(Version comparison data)
>>>

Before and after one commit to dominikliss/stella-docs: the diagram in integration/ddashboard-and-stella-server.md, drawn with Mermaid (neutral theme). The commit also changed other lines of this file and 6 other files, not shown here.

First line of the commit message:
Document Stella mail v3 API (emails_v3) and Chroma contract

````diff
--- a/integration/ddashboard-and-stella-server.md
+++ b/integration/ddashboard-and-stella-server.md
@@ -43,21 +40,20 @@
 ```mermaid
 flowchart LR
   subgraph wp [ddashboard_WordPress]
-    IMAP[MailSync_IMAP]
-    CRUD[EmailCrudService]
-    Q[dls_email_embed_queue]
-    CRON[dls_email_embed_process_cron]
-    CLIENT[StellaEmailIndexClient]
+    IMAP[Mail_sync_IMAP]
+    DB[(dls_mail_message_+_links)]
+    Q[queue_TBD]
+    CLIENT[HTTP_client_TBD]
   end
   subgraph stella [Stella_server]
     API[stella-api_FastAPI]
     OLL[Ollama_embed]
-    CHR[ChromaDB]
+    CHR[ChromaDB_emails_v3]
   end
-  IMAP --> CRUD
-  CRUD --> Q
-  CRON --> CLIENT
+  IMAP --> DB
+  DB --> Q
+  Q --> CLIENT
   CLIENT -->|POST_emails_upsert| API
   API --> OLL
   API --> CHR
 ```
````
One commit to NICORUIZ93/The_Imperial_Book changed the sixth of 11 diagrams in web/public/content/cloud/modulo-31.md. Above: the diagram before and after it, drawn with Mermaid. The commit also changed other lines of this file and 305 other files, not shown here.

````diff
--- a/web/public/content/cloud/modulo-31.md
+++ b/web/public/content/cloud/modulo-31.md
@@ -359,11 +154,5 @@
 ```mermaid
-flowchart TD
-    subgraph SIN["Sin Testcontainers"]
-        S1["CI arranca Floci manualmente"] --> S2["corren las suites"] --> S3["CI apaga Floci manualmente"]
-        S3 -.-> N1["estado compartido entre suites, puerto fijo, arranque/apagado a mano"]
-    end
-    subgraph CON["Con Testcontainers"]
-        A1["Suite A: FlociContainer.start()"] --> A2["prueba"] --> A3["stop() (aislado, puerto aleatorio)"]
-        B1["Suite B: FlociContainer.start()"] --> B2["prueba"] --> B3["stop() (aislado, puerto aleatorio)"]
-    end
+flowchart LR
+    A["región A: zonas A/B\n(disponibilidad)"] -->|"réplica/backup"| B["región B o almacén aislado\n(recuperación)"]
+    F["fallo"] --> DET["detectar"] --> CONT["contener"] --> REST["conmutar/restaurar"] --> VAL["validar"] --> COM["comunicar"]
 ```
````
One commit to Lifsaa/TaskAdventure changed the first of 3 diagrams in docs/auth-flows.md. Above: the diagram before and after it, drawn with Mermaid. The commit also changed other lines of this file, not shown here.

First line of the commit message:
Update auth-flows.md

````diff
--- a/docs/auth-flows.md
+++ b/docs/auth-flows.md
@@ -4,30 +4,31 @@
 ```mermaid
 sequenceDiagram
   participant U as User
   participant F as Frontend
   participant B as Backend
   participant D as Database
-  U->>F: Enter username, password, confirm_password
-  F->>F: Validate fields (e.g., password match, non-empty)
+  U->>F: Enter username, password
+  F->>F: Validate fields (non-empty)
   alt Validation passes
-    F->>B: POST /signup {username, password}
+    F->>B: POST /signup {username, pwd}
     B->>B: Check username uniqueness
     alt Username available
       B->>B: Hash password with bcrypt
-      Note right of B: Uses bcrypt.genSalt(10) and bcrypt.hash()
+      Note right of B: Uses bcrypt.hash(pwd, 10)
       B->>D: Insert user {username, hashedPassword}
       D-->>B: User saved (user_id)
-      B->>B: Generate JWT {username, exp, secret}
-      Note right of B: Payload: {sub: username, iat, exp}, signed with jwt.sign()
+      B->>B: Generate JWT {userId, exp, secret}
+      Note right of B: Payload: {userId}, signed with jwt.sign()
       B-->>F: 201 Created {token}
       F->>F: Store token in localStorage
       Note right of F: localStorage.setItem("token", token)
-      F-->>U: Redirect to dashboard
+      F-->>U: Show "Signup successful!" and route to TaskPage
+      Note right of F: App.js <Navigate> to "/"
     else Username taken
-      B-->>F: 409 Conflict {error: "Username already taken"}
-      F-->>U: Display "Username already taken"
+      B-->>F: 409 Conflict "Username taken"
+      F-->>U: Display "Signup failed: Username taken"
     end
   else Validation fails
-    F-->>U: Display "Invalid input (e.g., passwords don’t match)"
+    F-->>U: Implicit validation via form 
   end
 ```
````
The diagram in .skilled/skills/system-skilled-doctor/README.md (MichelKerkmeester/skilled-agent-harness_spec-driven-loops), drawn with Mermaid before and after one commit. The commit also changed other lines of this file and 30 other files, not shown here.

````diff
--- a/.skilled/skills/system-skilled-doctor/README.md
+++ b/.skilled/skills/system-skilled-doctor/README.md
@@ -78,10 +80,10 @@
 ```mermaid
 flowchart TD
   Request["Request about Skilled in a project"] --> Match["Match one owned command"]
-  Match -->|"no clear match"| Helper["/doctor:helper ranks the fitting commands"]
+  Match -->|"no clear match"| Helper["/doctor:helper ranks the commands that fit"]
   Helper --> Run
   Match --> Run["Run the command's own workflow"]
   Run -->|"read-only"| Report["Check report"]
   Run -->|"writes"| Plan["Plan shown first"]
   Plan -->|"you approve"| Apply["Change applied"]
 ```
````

<<<

■ **Task requirements**: Give only the number of lines in the data that hold the string "docs".

■ **Reply to the task**: 4